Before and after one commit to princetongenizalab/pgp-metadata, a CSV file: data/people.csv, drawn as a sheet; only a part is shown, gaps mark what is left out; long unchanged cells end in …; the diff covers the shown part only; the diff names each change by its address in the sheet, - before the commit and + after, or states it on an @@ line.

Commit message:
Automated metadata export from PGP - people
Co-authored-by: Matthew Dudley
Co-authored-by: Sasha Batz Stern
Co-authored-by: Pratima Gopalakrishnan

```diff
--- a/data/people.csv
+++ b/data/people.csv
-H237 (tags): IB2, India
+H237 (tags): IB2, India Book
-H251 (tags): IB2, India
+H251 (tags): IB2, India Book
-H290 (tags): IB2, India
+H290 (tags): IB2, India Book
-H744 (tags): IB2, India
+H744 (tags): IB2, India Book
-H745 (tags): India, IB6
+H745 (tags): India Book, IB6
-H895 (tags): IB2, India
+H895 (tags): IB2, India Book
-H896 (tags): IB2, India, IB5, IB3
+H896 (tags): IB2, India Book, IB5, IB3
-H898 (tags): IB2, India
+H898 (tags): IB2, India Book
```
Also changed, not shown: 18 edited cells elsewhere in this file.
##############################
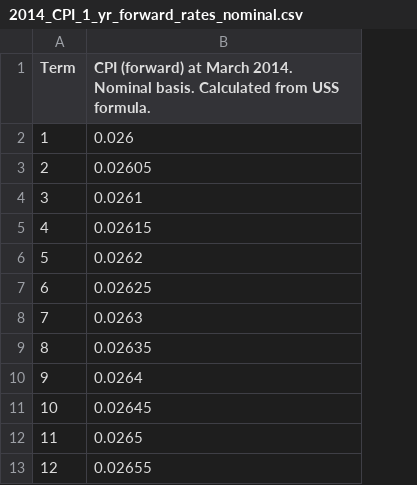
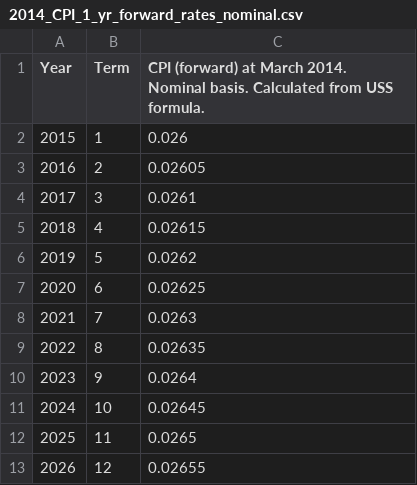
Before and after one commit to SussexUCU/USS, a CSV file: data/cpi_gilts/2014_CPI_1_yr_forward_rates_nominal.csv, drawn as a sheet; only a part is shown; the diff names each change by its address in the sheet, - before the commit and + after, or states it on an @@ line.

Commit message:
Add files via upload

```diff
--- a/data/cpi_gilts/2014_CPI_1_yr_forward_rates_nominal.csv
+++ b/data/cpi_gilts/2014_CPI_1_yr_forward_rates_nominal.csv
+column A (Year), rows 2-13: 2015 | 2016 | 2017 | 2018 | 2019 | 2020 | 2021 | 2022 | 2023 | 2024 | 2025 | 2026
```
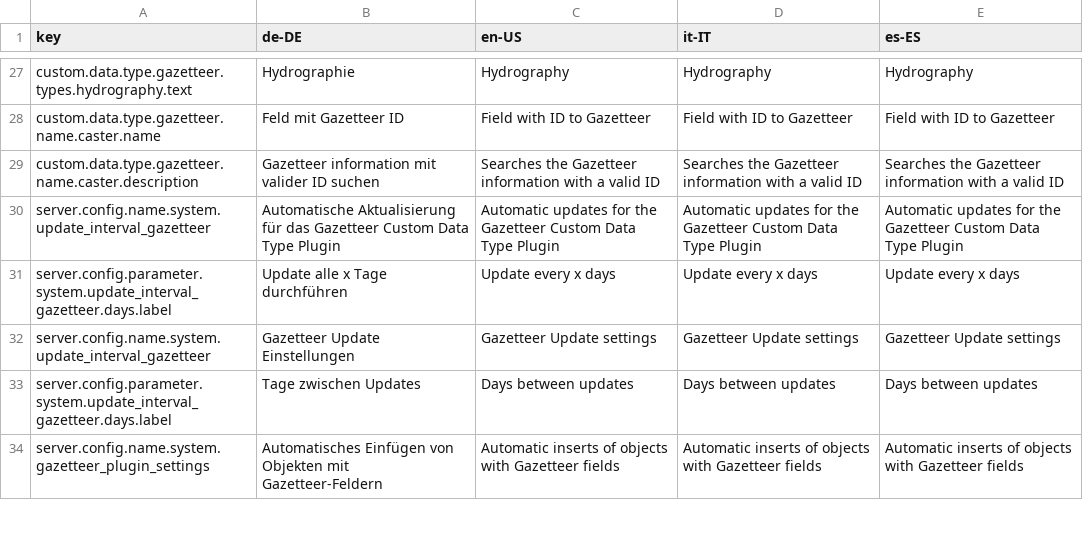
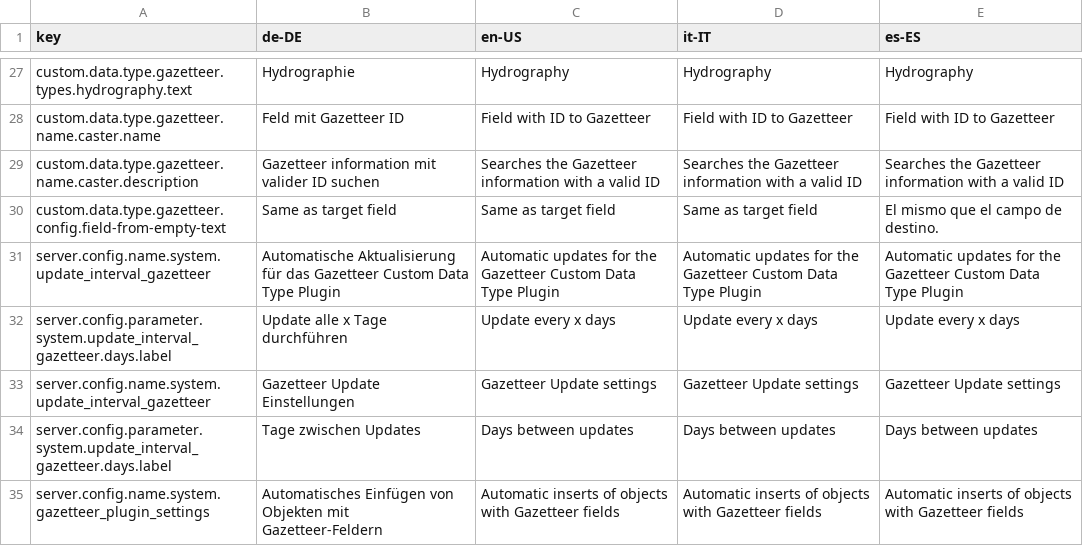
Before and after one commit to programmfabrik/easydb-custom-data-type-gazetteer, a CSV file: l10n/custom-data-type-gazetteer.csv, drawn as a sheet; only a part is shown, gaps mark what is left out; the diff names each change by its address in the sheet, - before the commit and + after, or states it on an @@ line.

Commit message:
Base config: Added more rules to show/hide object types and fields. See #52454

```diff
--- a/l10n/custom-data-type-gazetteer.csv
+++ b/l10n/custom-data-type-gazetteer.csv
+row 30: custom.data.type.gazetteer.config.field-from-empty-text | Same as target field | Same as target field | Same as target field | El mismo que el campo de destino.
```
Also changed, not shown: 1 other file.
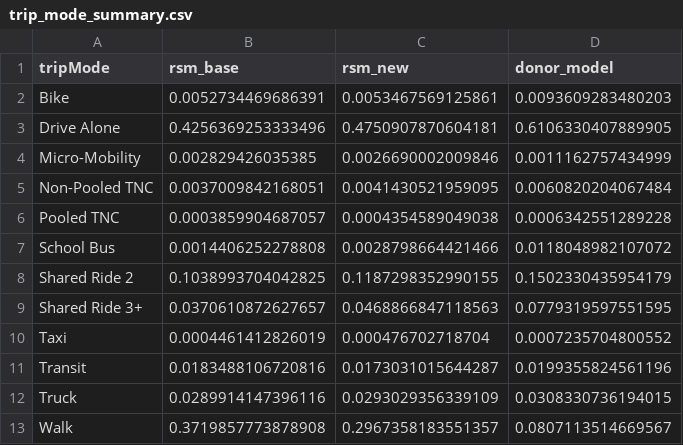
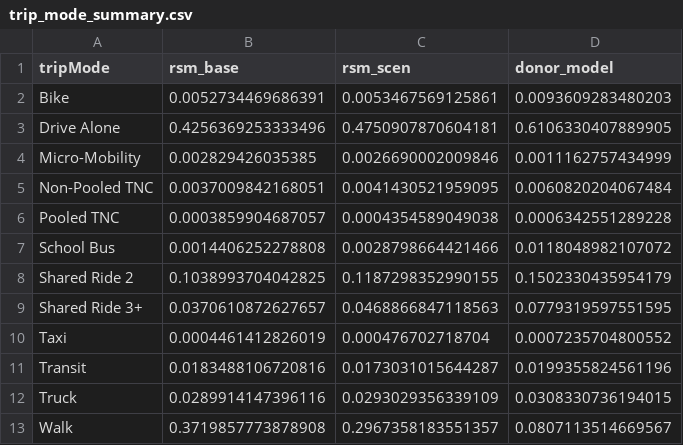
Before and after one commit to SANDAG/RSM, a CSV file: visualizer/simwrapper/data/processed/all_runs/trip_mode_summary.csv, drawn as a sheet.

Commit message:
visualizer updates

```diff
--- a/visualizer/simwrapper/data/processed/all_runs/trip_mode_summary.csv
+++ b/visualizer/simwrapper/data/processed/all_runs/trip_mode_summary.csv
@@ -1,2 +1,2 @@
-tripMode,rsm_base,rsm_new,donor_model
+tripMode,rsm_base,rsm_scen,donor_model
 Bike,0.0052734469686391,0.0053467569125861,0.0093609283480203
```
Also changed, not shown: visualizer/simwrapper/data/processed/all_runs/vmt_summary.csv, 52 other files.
##############################
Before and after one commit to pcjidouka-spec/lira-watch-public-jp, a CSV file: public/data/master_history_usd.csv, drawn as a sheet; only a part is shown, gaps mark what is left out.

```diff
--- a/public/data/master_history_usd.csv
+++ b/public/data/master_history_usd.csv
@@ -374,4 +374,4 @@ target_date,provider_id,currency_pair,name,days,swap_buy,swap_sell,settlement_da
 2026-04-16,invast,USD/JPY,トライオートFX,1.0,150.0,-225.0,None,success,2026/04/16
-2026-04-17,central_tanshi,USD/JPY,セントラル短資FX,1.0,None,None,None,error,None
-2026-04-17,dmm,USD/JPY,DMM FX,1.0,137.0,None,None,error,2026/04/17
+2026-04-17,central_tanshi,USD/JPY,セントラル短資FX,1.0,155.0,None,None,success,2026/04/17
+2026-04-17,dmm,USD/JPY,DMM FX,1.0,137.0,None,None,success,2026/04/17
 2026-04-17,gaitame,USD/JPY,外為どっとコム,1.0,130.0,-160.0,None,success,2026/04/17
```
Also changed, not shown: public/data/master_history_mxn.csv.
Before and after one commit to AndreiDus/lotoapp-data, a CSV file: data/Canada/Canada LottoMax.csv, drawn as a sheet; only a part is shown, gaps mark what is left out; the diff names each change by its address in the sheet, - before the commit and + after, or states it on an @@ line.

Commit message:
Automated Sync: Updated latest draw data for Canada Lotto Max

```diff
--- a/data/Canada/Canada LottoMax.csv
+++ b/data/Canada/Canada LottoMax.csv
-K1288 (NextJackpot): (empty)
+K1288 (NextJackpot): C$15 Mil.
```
##############################
- WORK REQUIRED -
Give an exact copy of the lines above from the line with "to princetongenizalab/pgp-metadata, a" up to and including the line with "Also changed, not shown: 18", and leave everything else out.

- RESULT OF THIS EXERCISE -
Before and after one commit to princetongenizalab/pgp-metadata, a CSV file: data/people.csv, drawn as a sheet; only a part is shown, gaps mark what is left out; long unchanged cells end in …; the diff covers the shown part only; the diff names each change by its address in the sheet, - before the commit and + after, or states it on an @@ line.

Commit message:
Automated metadata export from PGP - people
Co-authored-by: Matthew Dudley
Co-authored-by: Sasha Batz Stern
Co-authored-by: Pratima Gopalakrishnan

```diff
--- a/data/people.csv
+++ b/data/people.csv
-H237 (tags): IB2, India
+H237 (tags): IB2, India Book
-H251 (tags): IB2, India
+H251 (tags): IB2, India Book
-H290 (tags): IB2, India
+H290 (tags): IB2, India Book
-H744 (tags): IB2, India
+H744 (tags): IB2, India Book
-H745 (tags): India, IB6
+H745 (tags): India Book, IB6
-H895 (tags): IB2, India
+H895 (tags): IB2, India Book
-H896 (tags): IB2, India, IB5, IB3
+H896 (tags): IB2, India Book, IB5, IB3
-H898 (tags): IB2, India
+H898 (tags): IB2, India Book
```
Also changed, not shown: 18 edited cells elsewhere in this file.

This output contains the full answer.